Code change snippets
Segment Open
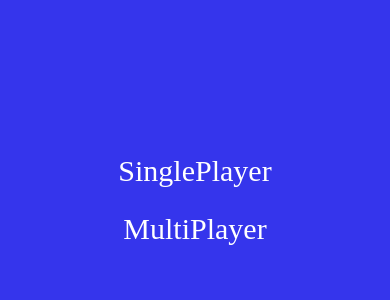
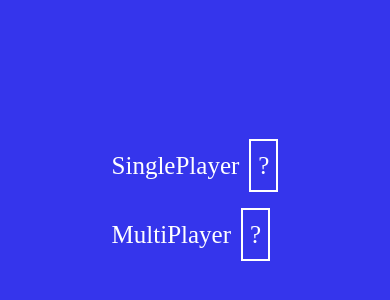
Before and after one commit to RenatoConfuorto/arcade_games_2.0, a Vue app: page /#/tris in a window 390 px wide. Shown: the part 214-514 px from the top of the page. Built offline with nearby package versions, Linux system fonts and the light colour scheme; no server answers; a small style sheet from the web is missing.

Commit message:
responsivness tris, componente informazioni per versione mobile

```diff
--- a/src/assets/style/style.scss
+++ b/src/assets/style/style.scss
@@ -55,6 +55,72 @@ ul{
   justify-content: center;
   align-items: center;
 
+  ul{
+
+    li{
+
+      .info-button{
+        display: none;
+      }
+    }
+  }
+
+}
+
+@media screen and (max-width: 450px) {
+  .game-versions-list{
+    font-size: 25px;
+    position: relative;
+
+    ul{
+
+      li{
+        display: flex;
+        align-items: center;
+
+        .game-info{
+          position: absolute;
+          top: 50%;
+          left: 50%;
+          transform: translate(-50%, -50%);
+          border: 2px solid black;
+          background-color:$accent-color;
+          min-width: 75%;
+          display: none;
+
+          h2{
+            border-bottom: 1px solid black;
+            padding: 10px 5px;
+          }
+
+          p{
+            padding: 12px 8px;
+            line-height: 1.6;
+          }
+
+          &.active{
+            display: block;
+          }
+
+          span{
+            font-size: 16px;
+            padding: 3px;
+            margin-left: 90%;
+          }
+
+        }
+
+        .info-button{
+          display: inline-block;
+          border: 2px solid white;
+          margin-left: 10px;
+          padding: 7px;
+          display: inline-block;
+        }
+
+      }
+    }
+  }
 }
 
 //STRUTTURA COMUNE DEI GIOCHI
--- /dev/null
+++ b/src/assets/style/tris_style.scss
@@ -0,0 +1,54 @@
+$cell-size: 120px;
+$gutter: 60px;
+
+#grid {
+  width: calc(($cell-size * 3) + $gutter);
+  height: calc(($cell-size * 3) + $gutter);
+
+  // border: 1px solid white;
+  display: flex;
+  flex-wrap: wrap;
+  align-content: space-between;
+  justify-content: space-between;
+
+  .cell {
+    width: $cell-size;
+    height: $cell-size;
+
+    border: 4px solid white;
+    cursor: pointer;
+    font-size: 60px;
+
+    display: flex;
+    align-items: center;
+    justify-content: center;
+  }
+}
+
+@media screen and (max-width: 450px) {
+  $cell-size: 30vw;
+  $gutter: 1vw;
+
+  div {
+    width: 100%;
+    height: 100vh;
+
+    display: flex;
+    justify-content: center;
+    align-items: center;
+
+    #grid {
+      width: calc(($cell-size * 3) + $gutter);
+      height: calc(($cell-size * 3) + $gutter);
+
+      .cell {
+        width: $cell-size;
+        height: $cell-size;
+      }
+    }
+  }
+
+  .game-data {
+    display: none;
+  }
+}
--- /dev/null
+++ b/src/components/AppGameDesc.vue
@@ -0,0 +1,49 @@
+<template>
+  <div>
+    <span class="info-button" @click="showInfo">?</span>
+    <div class="game-info" @click="removeActive">
+      <h2>{{ title }}</h2>
+      <p>{{ text }}</p>
+    </div>
+  </div>
+</template>
+
+<script>
+import axios from "axios";
+
+export default {
+  data() {
+    return {
+      serverAddress: this.$parent.$parent.$parent.serverAddress,
+      title: "",
+      text: "",
+    };
+  },
+  created() {
+    axios
+      .get(`${this.serverAddress}/arcade_games_2.0/src/assets/php/server.php`, {
+        params: { query: this.gameInfoKey },
+      })
+      .then((resp) => {
+        // console.log(resp.data);
+        this.title = resp.data.title;
+        this.text = resp.data.text;
+      });
+  },
+  methods: {
+    removeActive(event) {
+      event.target.classList.remove("active");
+      event.target.parentElement.classList.remove("active");
+    },
+    showInfo(event) {
+      event.target.nextElementSibling.classList.add("active");
+    },
+  },
+  props: {
+    gameInfoKey: String,
+  },
+};
+</script>
+
+<style lang="scss" scoped>
+</style>
--- a/src/components/AppGameVersionsList.vue
+++ b/src/components/AppGameVersionsList.vue
@@ -3,27 +3,42 @@
     <ul>
       <li v-for="(item, index) in links" :key="index">
         <router-link :to="item.path">{{ item.text }}</router-link>
+        <AppGameDesc :gameInfoKey="item.key" />
       </li>
     </ul>
   </div>
 </template>
 
 <script>
+import AppGameDesc from "./AppGameDesc.vue";
+
 export default {
-  data(){
-    return{
-      links: this.gameVersions.links
-    }
+  data() {
+    return {
+      infoReady: false,
+      links: this.gameVersions.links,
+    };
   },
-  created(){
-    document.title = this.gameVersions.name
+  components: {
+    AppGameDesc,
+  },
+  created() {
+    document.title = this.gameVersions.name;
   },
   props: {
     gameVersions: Object,
-  }
-}
+    /*
+      gameVersion: {
+        path: path della pagina
+        text: testo del link
+        key: per chiamata api
+        -
+      }
+    */
+  },
+  methods: {},
+};
 </script>
 
 <style>
-
 </style>
--- a/src/views/tris/AppTris.vue
+++ b/src/views/tris/AppTris.vue
@@ -19,10 +19,14 @@ export default {
           {
             path: "/tris/singleplayer",
             text: "SinglePlayer",
+            key: 'tris_sp',
+            infoReady: false,
           },
           {
             path: "/tris/multiplayer",
             text: "MultiPlayer",
+            key: 'tris_mp',
+            infoReady: false,
           },
         ],
       },
--- a/src/views/tris/AppTrisMp.vue
+++ b/src/views/tris/AppTrisMp.vue
@@ -107,30 +107,6 @@ export default {
 </script>
 
 <style lang="scss" scoped>
-$cell-size: 120px;
-$gutter: 60px;
+@import '../../assets/style/tris_style.scss';
 
-#grid {
-  width: calc(($cell-size * 3) + $gutter);
-  height: calc(($cell-size * 3) + $gutter);
-
-  // border: 1px solid white;
-  display: flex;
-  flex-wrap: wrap;
-  align-content: space-between;
-  justify-content: space-between;
-
-  .cell {
-    width: $cell-size;
-    height: $cell-size;
-
-    border: 4px solid white;
-    cursor: pointer;
-    font-size: 60px;
-
-    display: flex;
-    align-items: center;
-    justify-content: center;
-  }
-}
 </style>
--- a/src/views/tris/AppTrisSp.vue
+++ b/src/views/tris/AppTrisSp.vue
@@ -58,13 +58,13 @@ export default {
       this.turn++;
       this.afterSign();
       this.computerTurn = true;
-      if(!this.checkVictory()){
+      if (!this.checkVictory()) {
         setTimeout(this.computerSign, 500);
       }
     },
 
     computerSign() {
-      if(this.turn === 9)return //il gioco è finito
+      if (this.turn === 9) return; //il gioco è finito
       this.sign = "O";
 
       for (let i = 0; i < this.winningCombinations.length; i++) {
@@ -154,23 +154,24 @@ export default {
     },
 
     afterSign() {
-
       if (this.checkVictory()) {
         this.$parent.showAlert(`${this.sign} ha vinto`);
         // console.log(`${this.sign} ha vinto`);
       } else if (this.turn === 9) {
-        this.$parent.showAlert('Pareggio');
+        this.$parent.showAlert("Pareggio");
         // console.log("pareggio");
       }
-
     },
   },
   created() {
     // console.log(server.address);
     axios
-      .get(`${this.$parent.serverAddress}/arcade_games_2.0/src/assets/php/server.php`, {
-        params: { query: this.dataKey },
-      })
+      .get(
+        `${this.$parent.serverAddress}/arcade_games_2.0/src/assets/php/server.php`,
+        {
+          params: { query: this.dataKey },
+        }
+      )
       .then((resp) => {
         // console.log(resp.data);
         this.dataObject = resp.data;
@@ -186,30 +187,6 @@ export default {
 </script>
 
 <style lang="scss" scoped>
-$cell-size: 120px;
-$gutter: 60px;
 
-#grid {
-  width: calc(($cell-size * 3) + $gutter);
-  height: calc(($cell-size * 3) + $gutter);
-
-  // border: 1px solid white;
-  display: flex;
-  flex-wrap: wrap;
-  align-content: space-between;
-  justify-content: space-between;
-
-  .cell {
-    width: $cell-size;
-    height: $cell-size;
-
-    border: 4px solid white;
-    cursor: pointer;
-    font-size: 60px;
-
-    display: flex;
-    align-items: center;
-    justify-content: center;
-  }
-}
+@import '../../assets/style/tris_style.scss';
 </style>
```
Segment Closed
## EXERCISE BRIEF:
When the entries above show the word "return" in a line, copy that line out.

## ANSWER SECTION:
+    return {
-    return{
+    return {
-      if(this.turn === 9)return //il gioco è finito
+      if (this.turn === 9) return; //il gioco è finito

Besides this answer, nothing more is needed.